● TASK GOAL:
The lines to copy are those in the listing that hold the word "ResourceLoader".

● EXERCISE INPUTS:
···
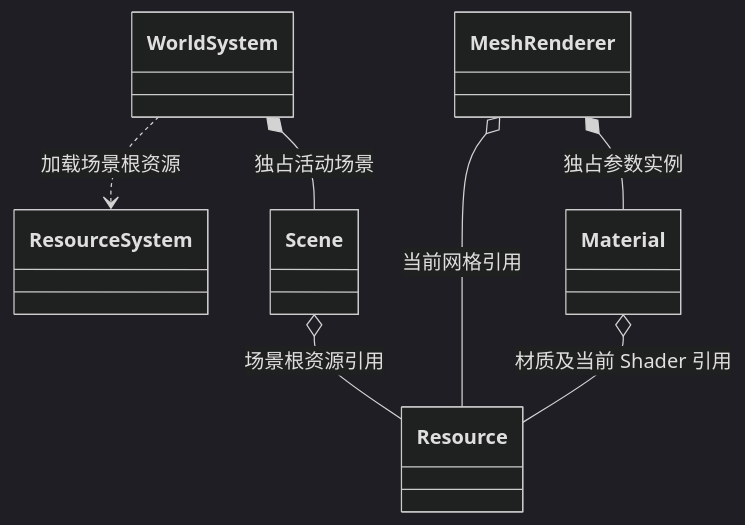
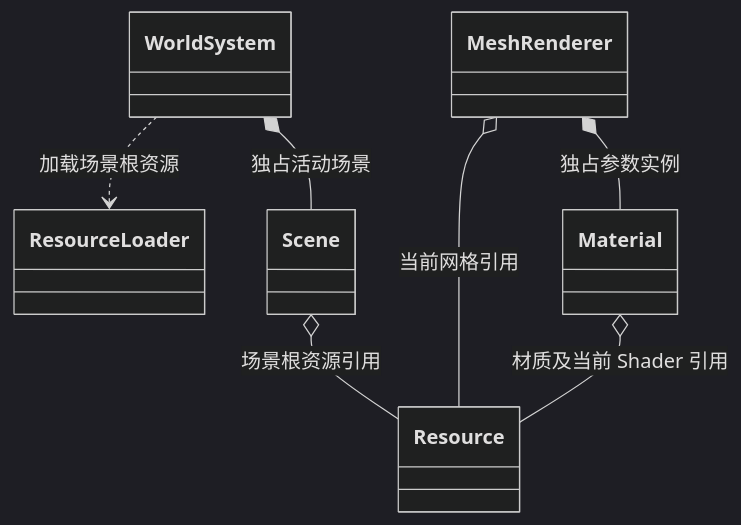
The fourth of 7 diagrams in docs/runtime/class-diagrams/resource-system.md (lcals/Engine), drawn with Mermaid (dark theme) before and after one commit. The commit also changed other lines of this file and 194 other files, not shown here.

````diff
--- a/docs/runtime/class-diagrams/resource-system.md
+++ b/docs/runtime/class-diagrams/resource-system.md
@@ -77,16 +88,16 @@
 ```mermaid
 classDiagram
     direction TB
     class WorldSystem
     class Scene
     class MeshRenderer
     class Material
-    class ResourceSystem
+    class ResourceLoader
     class Resource
-    WorldSystem ..> ResourceSystem : 加载场景根资源
+    WorldSystem ..> ResourceLoader : 加载场景根资源
     WorldSystem *-- Scene : 独占活动场景
     Scene o-- Resource : 场景根资源引用
     MeshRenderer o-- Resource : 当前网格引用
     MeshRenderer *-- Material : 独占参数实例
     Material o-- Resource : 材质及当前 Shader 引用
 ```
````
···
● RESULT:
+    class ResourceLoader
+    WorldSystem ..> ResourceLoader : 加载场景根资源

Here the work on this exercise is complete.